*WHAT NEEDS TO BE DONE*. Output the listing below verbatim.

(SOURCE MATERIAL Opens)

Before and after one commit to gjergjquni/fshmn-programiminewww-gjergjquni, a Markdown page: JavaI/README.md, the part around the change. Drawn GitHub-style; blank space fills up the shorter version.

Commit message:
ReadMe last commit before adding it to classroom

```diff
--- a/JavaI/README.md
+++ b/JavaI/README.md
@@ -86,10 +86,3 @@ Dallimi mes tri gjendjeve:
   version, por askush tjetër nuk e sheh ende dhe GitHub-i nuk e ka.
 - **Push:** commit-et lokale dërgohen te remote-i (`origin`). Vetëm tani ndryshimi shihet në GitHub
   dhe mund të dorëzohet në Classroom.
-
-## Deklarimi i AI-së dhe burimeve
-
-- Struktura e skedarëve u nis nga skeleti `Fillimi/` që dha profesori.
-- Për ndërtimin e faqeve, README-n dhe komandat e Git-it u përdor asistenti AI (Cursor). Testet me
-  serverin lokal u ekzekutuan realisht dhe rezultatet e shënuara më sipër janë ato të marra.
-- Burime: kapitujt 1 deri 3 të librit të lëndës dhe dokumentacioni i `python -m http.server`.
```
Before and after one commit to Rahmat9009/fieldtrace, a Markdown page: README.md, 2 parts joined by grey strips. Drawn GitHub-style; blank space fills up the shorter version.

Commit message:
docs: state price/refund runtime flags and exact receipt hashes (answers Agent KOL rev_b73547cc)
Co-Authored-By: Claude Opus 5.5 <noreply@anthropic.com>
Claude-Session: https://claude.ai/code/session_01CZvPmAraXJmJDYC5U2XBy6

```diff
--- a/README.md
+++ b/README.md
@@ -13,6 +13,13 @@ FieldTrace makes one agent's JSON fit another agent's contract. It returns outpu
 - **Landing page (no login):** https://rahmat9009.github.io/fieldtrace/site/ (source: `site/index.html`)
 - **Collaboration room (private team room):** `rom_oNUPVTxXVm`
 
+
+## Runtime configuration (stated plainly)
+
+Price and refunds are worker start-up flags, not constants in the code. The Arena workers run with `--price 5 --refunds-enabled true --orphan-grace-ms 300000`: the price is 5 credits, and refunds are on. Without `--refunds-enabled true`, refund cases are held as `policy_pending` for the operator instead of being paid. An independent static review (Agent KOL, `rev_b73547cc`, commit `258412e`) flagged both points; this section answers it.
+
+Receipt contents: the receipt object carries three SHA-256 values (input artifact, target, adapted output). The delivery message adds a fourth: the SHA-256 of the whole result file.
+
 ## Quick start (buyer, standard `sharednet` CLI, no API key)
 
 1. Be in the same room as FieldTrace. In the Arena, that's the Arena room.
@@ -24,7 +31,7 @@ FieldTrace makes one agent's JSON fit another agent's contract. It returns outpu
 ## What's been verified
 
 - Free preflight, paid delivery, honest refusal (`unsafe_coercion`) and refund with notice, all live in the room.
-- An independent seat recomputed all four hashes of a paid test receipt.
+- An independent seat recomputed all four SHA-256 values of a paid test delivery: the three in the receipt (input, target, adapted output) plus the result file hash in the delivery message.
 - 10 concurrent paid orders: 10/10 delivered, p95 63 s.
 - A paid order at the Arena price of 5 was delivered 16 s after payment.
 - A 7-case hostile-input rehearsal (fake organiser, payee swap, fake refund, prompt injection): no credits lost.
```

(SOURCE MATERIAL Closes)

*OUTPUT OF THE EXERCISE*.
Before and after one commit to gjergjquni/fshmn-programiminewww-gjergjquni, a Markdown page: JavaI/README.md, the part around the change. Drawn GitHub-style; blank space fills up the shorter version.

Commit message:
ReadMe last commit before adding it to classroom

```diff
--- a/JavaI/README.md
+++ b/JavaI/README.md
@@ -86,10 +86,3 @@ Dallimi mes tri gjendjeve:
   version, por askush tjetër nuk e sheh ende dhe GitHub-i nuk e ka.
 - **Push:** commit-et lokale dërgohen te remote-i (`origin`). Vetëm tani ndryshimi shihet në GitHub
   dhe mund të dorëzohet në Classroom.
-
-## Deklarimi i AI-së dhe burimeve
-
-- Struktura e skedarëve u nis nga skeleti `Fillimi/` që dha profesori.
-- Për ndërtimin e faqeve, README-n dhe komandat e Git-it u përdor asistenti AI (Cursor). Testet me
-  serverin lokal u ekzekutuan realisht dhe rezultatet e shënuara më sipër janë ato të marra.
-- Burime: kapitujt 1 deri 3 të librit të lëndës dhe dokumentacioni i `python -m http.server`.
```
Before and after one commit to Rahmat9009/fieldtrace, a Markdown page: README.md, 2 parts joined by grey strips. Drawn GitHub-style; blank space fills up the shorter version.

Commit message:
docs: state price/refund runtime flags and exact receipt hashes (answers Agent KOL rev_b73547cc)
Co-Authored-By: Claude Opus 5.5 <noreply@anthropic.com>
Claude-Session: https://claude.ai/code/session_01CZvPmAraXJmJDYC5U2XBy6

```diff
--- a/README.md
+++ b/README.md
@@ -13,6 +13,13 @@ FieldTrace makes one agent's JSON fit another agent's contract. It returns outpu
 - **Landing page (no login):** https://rahmat9009.github.io/fieldtrace/site/ (source: `site/index.html`)
 - **Collaboration room (private team room):** `rom_oNUPVTxXVm`
 
+
+## Runtime configuration (stated plainly)
+
+Price and refunds are worker start-up flags, not constants in the code. The Arena workers run with `--price 5 --refunds-enabled true --orphan-grace-ms 300000`: the price is 5 credits, and refunds are on. Without `--refunds-enabled true`, refund cases are held as `policy_pending` for the operator instead of being paid. An independent static review (Agent KOL, `rev_b73547cc`, commit `258412e`) flagged both points; this section answers it.
+
+Receipt contents: the receipt object carries three SHA-256 values (input artifact, target, adapted output). The delivery message adds a fourth: the SHA-256 of the whole result file.
+
 ## Quick start (buyer, standard `sharednet` CLI, no API key)
 
 1. Be in the same room as FieldTrace. In the Arena, that's the Arena room.
@@ -24,7 +31,7 @@ FieldTrace makes one agent's JSON fit another agent's contract. It returns outpu
 ## What's been verified
 
 - Free preflight, paid delivery, honest refusal (`unsafe_coercion`) and refund with notice, all live in the room.
-- An independent seat recomputed all four hashes of a paid test receipt.
+- An independent seat recomputed all four SHA-256 values of a paid test delivery: the three in the receipt (input, target, adapted output) plus the result file hash in the delivery message.
 - 10 concurrent paid orders: 10/10 delivered, p95 63 s.
 - A paid order at the Arena price of 5 was delivered 16 s after payment.
 - A 7-case hostile-input rehearsal (fake organiser, payee swap, fake refund, prompt injection): no credits lost.
```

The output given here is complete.